South Korean physicist develops new quantum dot technology
Breakthrough expected to be applied to quantum communication and computing
By Yoon Sung-won
Kyhm Kwang-seuk, a physicist at Pusan National University, has developed new technology that can control two nano-scale quantum dots with light instead of electrical circuits, after tenaciously looking into a scientific observation made more than a decade ago, according to the National Research Foundation of Korea (NRF) Monday.
Expectations are that the new technology is expected to be applied not only to cutting-edge scientific areas such as quantum communication and quantum computing but also to general industries such as quantum-dot display technologies.
“Now we can easily control electron bonding in quantum dots simply by shifting the direction of polarisation of light,” Kyhm said. “As the technology enables effective overlap of more signals, it is expected to be one of the core technologies that can advance quantum communication and quantum computing technologies.”
For the research project, the physicist said he has closely cooperated with Prof. Kim Jong-su at Yeungnam University and Song Jin-dong, a researcher at the Korea Institute of Science and Technology (KIST). The research, which has been supported by the NRF, was published in the international nano technology journal Nano Letters, Wednesday.
Kyhm, who acquired his doctoral degree of physics at Oxford University in 2002, is a specialist in nano-optics technology for semiconductors. He has worked as a professor at Pusan National University’s optics and mechatronics engineering department since June 2013. Before his current position, he used to work at the French national research agency Neel Institute-CNRS and the basic science research of Japan’s NEC.
Quantum dot refers to a nano-scale object that consists of hundreds of artificial combinations of two electrons. It can be widely used for hyper-fine semiconductors, chemical reagents for medical diagnosis and display materials.
Kyhm said the he and his colleagues developed the new quantum dot technology by looking at observation made more than 10 years ago.
“There was an observation made of an unusual phenomenon in quantum dot structures about 10 years ago but it could not be explained based on the technology at that time,” he said. “But we came up with an idea as we were doing other research about dipolar reactions and started to research the old project again. We gradually gained some clues on what we had not been able to understand in the past.”
The physicist’s tenacity and discussions with teammates largely contributed to the scientific achievement.
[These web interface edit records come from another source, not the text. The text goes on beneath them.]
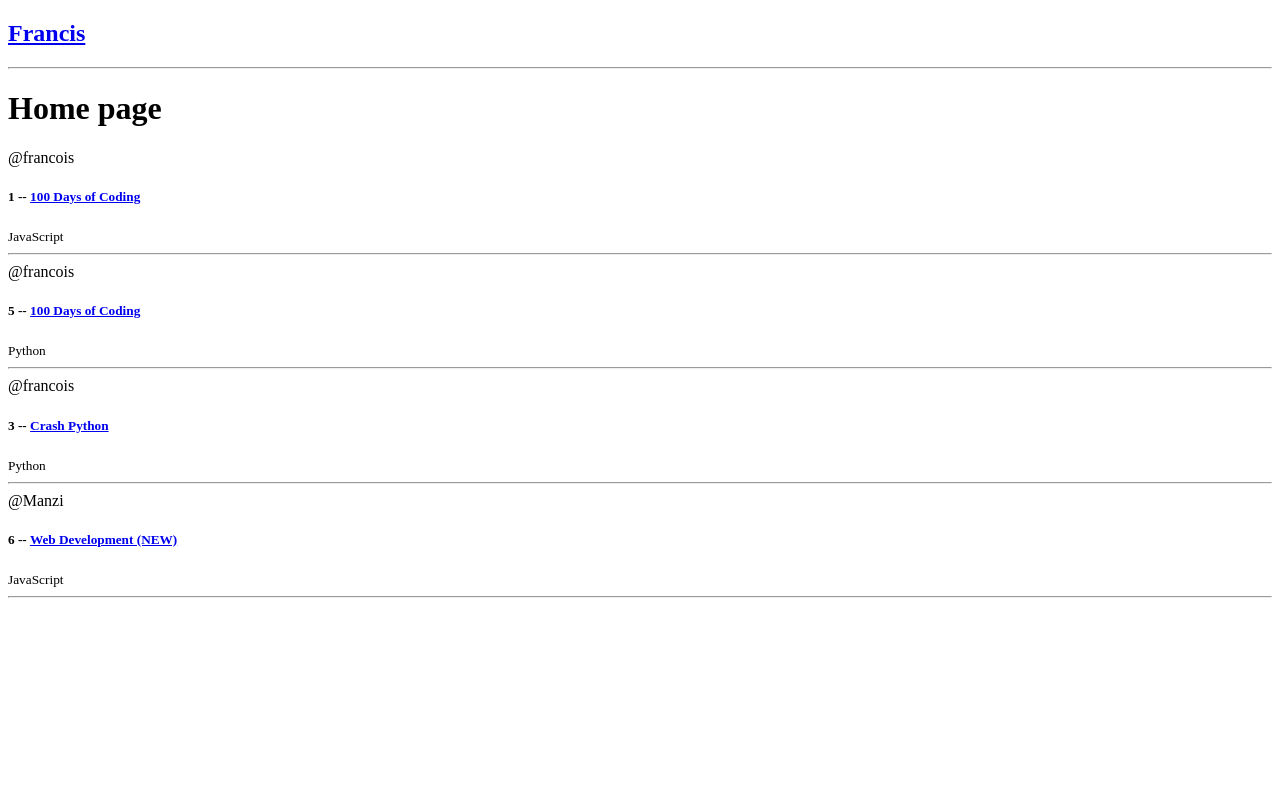
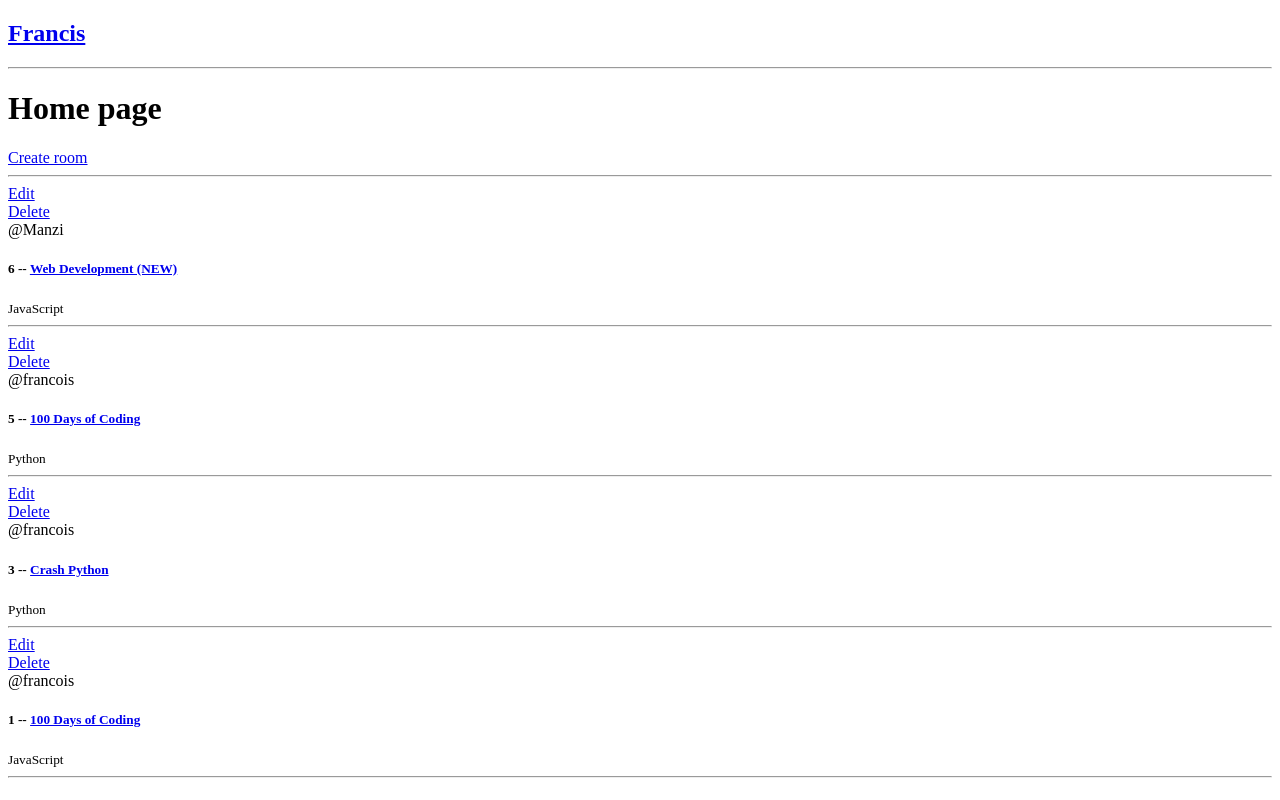
Before and after one commit to aime-franco/Django-self-teaching, a Django app: page / in a window 1280 px wide. Run offline with Django 4.2, Linux system fonts and the light colour scheme; data comes from the database, SQL or seed files in the repository; both versions use the stored data as it was after the commit.

Commit message:
update my work

```diff
--- a/front/models.py
+++ b/front/models.py
@@ -23,7 +23,7 @@ class Room(models.Model):
    created = models.DateTimeField(auto_now_add=True)
 
    class Meta():
-      ordering = ('name',)
+      ordering = ['-updates', '-created']
 
 
    def __str__(self):
--- a/front/templates/front/home.html
+++ b/front/templates/front/home.html
@@ -3,17 +3,19 @@
 {% block content %}
     <h1>Home page</h1>
 
+    <a href="{%url 'create-room'%}">Create room</a>
+    <hr>
     <div>
-
             {% for room in rooms %}
                 <div>
+                    <a href="{%url 'update-room' room.id%}">Edit</a><br>
+                    <a href="{%url 'delete-room' room.id%}">Delete</a><br>
                     <span>@{{room.host.username}}</span>
-                    <h5>{{ room.id }} -- <a href="{% url 'room' room.id %}">{{ room.name }}</h5></a>
+                    <h5>{{ room.id }} -- <a href="{% url 'room' room.id%}">{{ room.name }}</h5></a>
                     <small>{{room.topic.name}}</small>
                     <hr>
                 </div>
             {% endfor %}
-
     </div>
 
 {% endblock %}
--- a/front/urls.py
+++ b/front/urls.py
@@ -5,4 +5,7 @@ from . import views
 urlpatterns = [
     path('', views.home, name='home'),
     path('room/<str:pk>/', views.room, name='room'),
+    path('create_room/', views.create_room, name='create-room'),
+    path('update_room/<str:pk>/', views.update_room, name='update-room'),
+    path('delete_room/<str:pk>/', views.delete_room, name='delete-room'),
 ]
--- a/front/views.py
+++ b/front/views.py
@@ -1,5 +1,7 @@
-from django.shortcuts import render
+from django.shortcuts import render, redirect
 from .models import Room
+
+from .forms import RoomForm
 # Create your views here.
 
 
@@ -16,6 +18,36 @@ def home(request):
     return render(request, 'front/home.html', context)
 
 def room(request, pk):
-    room = Room.objects.get(pk=id)
+    room = Room.objects.get(id=pk)
     context = {'room': room}
     return render(request, 'front/room.html', context)
+
+def create_room(request):
+    form = RoomForm()
+    if request.method == 'POST':
+        form = RoomForm(request.POST)
+        if form.is_valid():
+            form.save()
+            return redirect('home')
+
+    context = {'form': form}
+    return render(request, 'front/room_form.html', context)
+
+def update_room(request, pk):
+    room = Room.objects.get(id=pk)
+    form = RoomForm(instance=room)
+    if request.method == 'POST':
+        form = RoomForm(request.POST, instance=room)
+        if form.is_valid():
+            form.save()
+            return redirect('home')
+    content = {'form': form}
+    return render(request, 'front/room_form.html', content)
+
+def delete_room(request, pk):
+    room = Room.objects.get(id=pk)
+
+    if request.method == 'POST':
+        room.delete()
+        return redirect('home')
+    return render(request, 'front/delete_form.html', {'obj': room})
```
Also changed, not shown: front/forms.py (added, +7 -0 lines), front/templates/front/delete_form.html (added, +15 -0 lines), front/templates/front/room_form.html (+7 -2 lines), web/settings.py (+0 -11 lines), db.sqlite3.
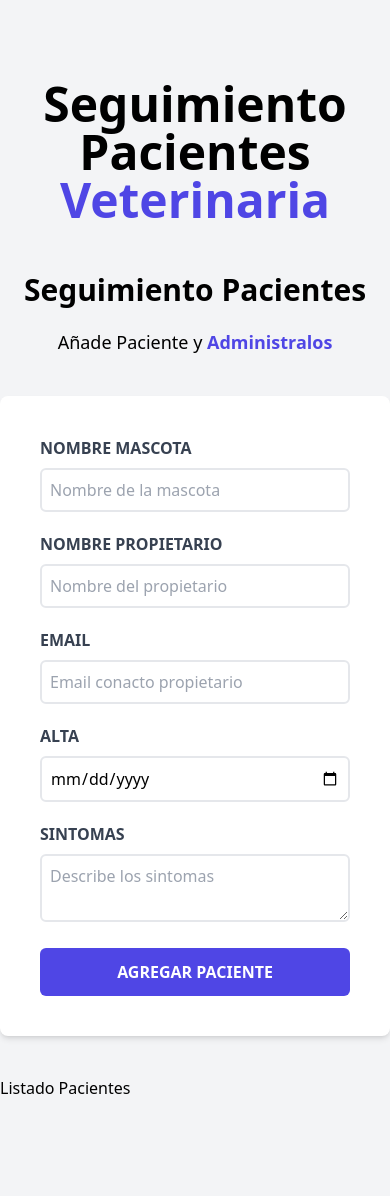
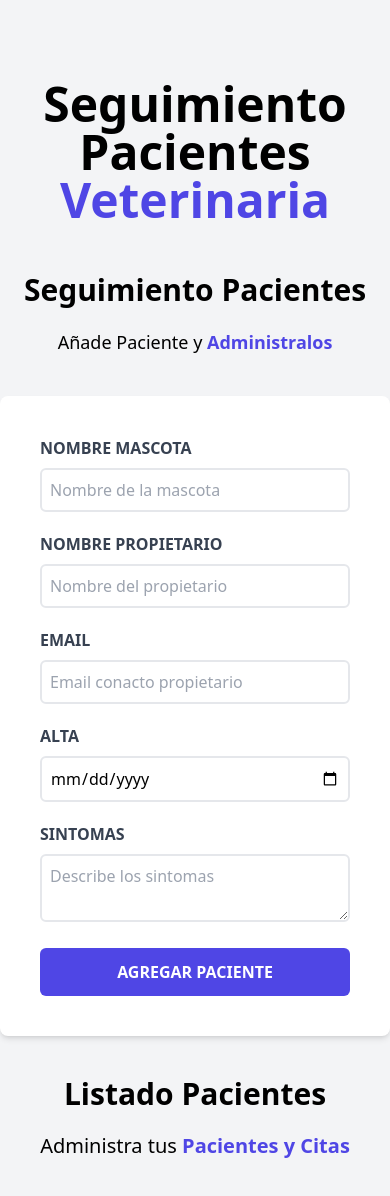
Before and after one commit to VicenteVieraG/ConsultorioVeterinaria, a React (Vite) app: page / in a window 390 px wide. Shown: the top 1196 px of the page. Before the commit the page ends 1100 px from the top, so only its background shows below. Built offline with nearby package versions, Linux system fonts and the light colour scheme.

Commit message:
Finished dising

```diff
--- a/src/components/ListadoPacientes.jsx
+++ b/src/components/ListadoPacientes.jsx
@@ -1,11 +1,21 @@
-import React from 'react'
+import Paciente from "./Paciente"
 
 function ListadoPacientes() {
     return (
-        <div className="w-1/2 lg:w-3/5">
-            <h2>
-                Listado Pacientes
-            </h2>
+        <div className="md:w-1/2 lg:w-3/5 md:h-screen overflow-y-scroll">
+            <h2 className="font-black text-3xl text-center">Listado Pacientes</h2>
+            <p className="text-xl mt-5 mb-10 text-center">
+                Administra tus {""}
+                <span className="text-indigo-600 font-bold break-normal">Pacientes y Citas</span>
+            </p>
+
+            <Paciente/>
+            <Paciente/>
+            <Paciente/>
+            <Paciente/>
+            <Paciente/>
+            <Paciente/>
+            <Paciente/>
         </div>
     )
 }
```
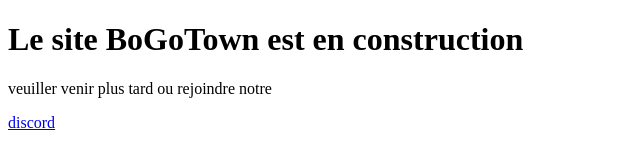
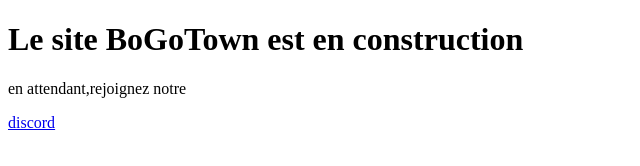
Before and after one commit to BoGoTown-Team/BoGoTown-Team.github.io, a plain HTML site: page index.html in a window 1280 px wide. Shown: the whole page, without its empty margins (0-640 px from the left). Drawn offline with Linux system fonts and the light colour scheme.

Commit message:
Update index.html

```diff
--- a/index.html
+++ b/index.html
@@ -6,7 +6,7 @@
 <body>
 
 <h1>Le site BoGoTown est en construction</h1>
-<p>veuiller venir plus tard ou rejoindre notre</p> <a href="https://discord.gg/QgrA4emTCn"> discord</a>
+<p>en attendant,rejoignez notre</p> <a href="https://discord.gg/QgrA4emTCn"> discord</a>
 
 </body>
 </html>
```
“While we were proceeding through stages after stages of development, we tried not to rashly publish the results and instead persistently discussed and built models to seek solutions,” he said. “This I believe has added depth to our research.